Rich young Anne-Marie thinks she has found her vocation when she joins a Dominican convent as a novice. The convent specializes in rehabilitating female prisoners, and Anne-Marie becomes especially fascinated with Therese, trying to get her to join the convent to redeem her for her sins — but Therese protests her innocence. However, when released, Therese shoots the man who committed the crime for which she was imprisoned, then joins the convent, where she is reluctant to tell anyone her secret, least of all Anne-Marie. Meanwhile, outside the convent, a police search is widening… —IMDb
Often described as a “painter” of films, French director Robert Bresson was one of cinema’s greatest anomalies. He directed only 13 films over the course of 40 years, but these films were in a category all their own, minimalist works that tended towards radical (and sometimes controversial) reinterpretations of such classical sources as Diderot, Dostoyevsky, and Tolstoy. An expert manipulator of narrative incident, Bresson focused on seemingly incidental details of the stories he told and used amateur actors (whom he called ‘models’) lacking any trace of theatricality, creating searching meditations on the quality of transcendence, spirituality, and alienation. Of the artistic influences inherent in his work – perhaps most apparent in his belief that the cinema is a fusion of music and painting, not the theatre and photography – Bresson once said “Art is not a luxury, but a vital necessity.”
The year of Bresson’s birth has often been subject to debate; his biographer, Philippe… read more
In his astonishing first feature, Bresson established his unique style of Christian parable with this film about an order of Dominican nuns devoted to aiding women just out of prison. Centre stage is the character of Anne-Marie, an enthusiastic novice nun who makes it her mission to save an embittered woman on the run after committing murder. Beautifully shot in gorgeous monochrome, this is one of Bresson's finest...
Bresson’s first serious work, Les anges du péché (1943), is all but missing his ascetic film tendencies. While absent is Bresson’s stylized punctuation — elliptical scene cuts, meticulous sound edits, and hauntingly poetic images — the film retains his sensibility. Read More: http://aestheticsofthemind.wordpress.com/2012/05/01/les-anges-du-peche-angels-of-the-street/
A look at the second, revised edition of James Quandt’s crucial anthology, Robert Bresson.
The complete retrospective will carry on touring North America through May.

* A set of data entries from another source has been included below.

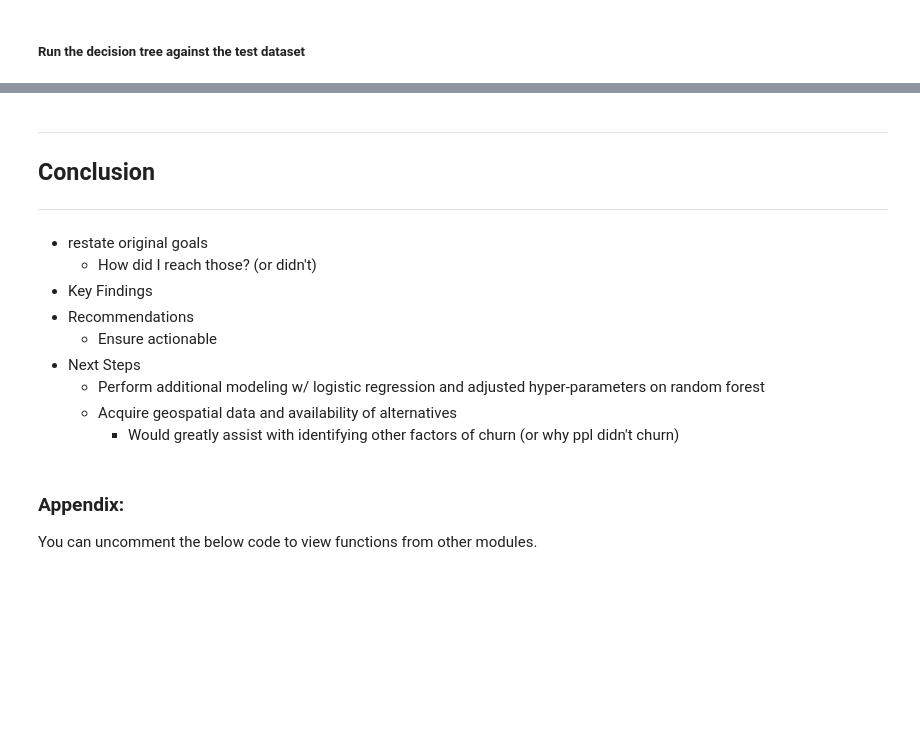
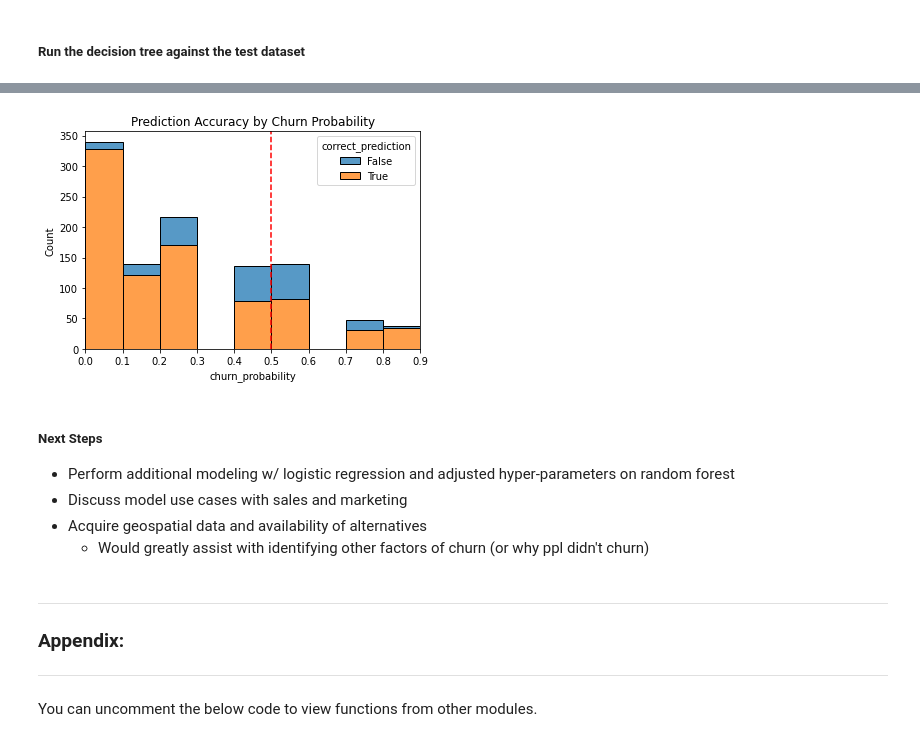
Before and after one commit to Cayt-Schlichting/example-classification-project, a Jupyter notebook: Final_Report.ipynb, the cells around one changed output, grey strips where cells are left out. Cells and saved outputs as stored; diff of their text form; code cells hidden in the pictures; blank space fills up the shorter version.

Commit message:
finalized report, created predictions.csv and made minor changes to supporting files

```diff
--- a/Final_Report.ipynb
+++ b/Final_Report.ipynb
@@ -409,0 +427,28 @@ knn_n5_wU_diff -0.082690  -0.206423 -0.146180 -0.171460
+# %%
+#Create predictions dataframe
+predictions = pd.DataFrame(columns=['churn_probability','churn_prediction'])
+
+#populate churn prediction
+predictions['churn_prediction'] = test_res['dt_md4']
+#Add couple extra columns just to see how we did based off probability
+predictions['churn_actual'] = test_res['actual']
+predictions['correct_prediction'] = (predictions['churn_prediction']==predictions['churn_actual'])
+
+
+#pull second column from predict_proba results
+###need to add this last, possible bug when assigning np array then pd series to a dataframe
+predictions['churn_probability'] = test_prob[:,1]
+
+#sort_values on probability for graphing
+predictions.sort_values(by='churn_probability',ascending=True,inplace=True)
+#generate unique id for each
+predictions['id'] = range(1,len(test_res.dt_md4)+1)
+#Notes:
+#Customer id was dropped as the primary key as it is not valuable in EDA and modeling
+# unless we want to side quest on outliers
+#If we want customer id for the purposes of future modeling predictions, that would be
+# a separate (API) project at which point we can add that identifier
+
+#Store model results against test subset into predictions.csv
+sub = predictions.drop(columns=['churn_actual','correct_prediction'])
+sub.to_csv('predictions.csv',index=False)
@@ -410,18 +476,22 @@ knn_n5_wU_diff -0.082690  -0.206423 -0.146180 -0.171460
+# %%
+#Let's see how we do based on probability
+ax = sns.histplot(data=predictions,x='churn_probability', binwidth=.1, binrange=[0,.9],hue='correct_prediction', multiple='stack')
+#add vertical line and plot title
+ax.axvline(.5,c='r',linestyle='--'); ax.set_title('Prediction Accuracy by Churn Probability')
+ax.set_xticks(np.linspace(0,.9,num=10)); ax.set_xlim([0,.9]) #set x limits and ticks
+plt.show()
+# %% [output]
+[figure, added]
 # %% [markdown]
-***
-## Conclusion
-***
-- restate original goals
-  - How did I reach those? (or didn't)
-- Key Findings
-- Recommendations
-  - Ensure actionable
-- Next Steps
-  - Perform additional modeling w/ logistic regression and adjusted hyper-parameters on random forest
-  - Acquire geospatial data and availability of alternatives
-    - Would greatly assist with identifying other factors of churn (or why ppl didn't churn)
+##### Next Steps
+- Perform additional modeling w/ logistic regression and adjusted hyper-parameters on random forest
+- Discuss model use cases with sales and marketing
+- Acquire geospatial data and availability of alternatives
+  - Would greatly assist with identifying other factors of churn (or why ppl didn't churn)
 # %% [markdown]
+***
 ### Appendix:
+***
 You can uncomment the below code to view functions from other modules.
 # %%
 # import inspect
```
Also changed, not shown: parts of 12 cells of this notebook, 4 other files.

Introducing a new series of essays on the “tightly-packed excess” of Robert Bresson.
The Poetry of Precision: The Films of Robert Bresson is the first complete retrospective in North America in 14 years.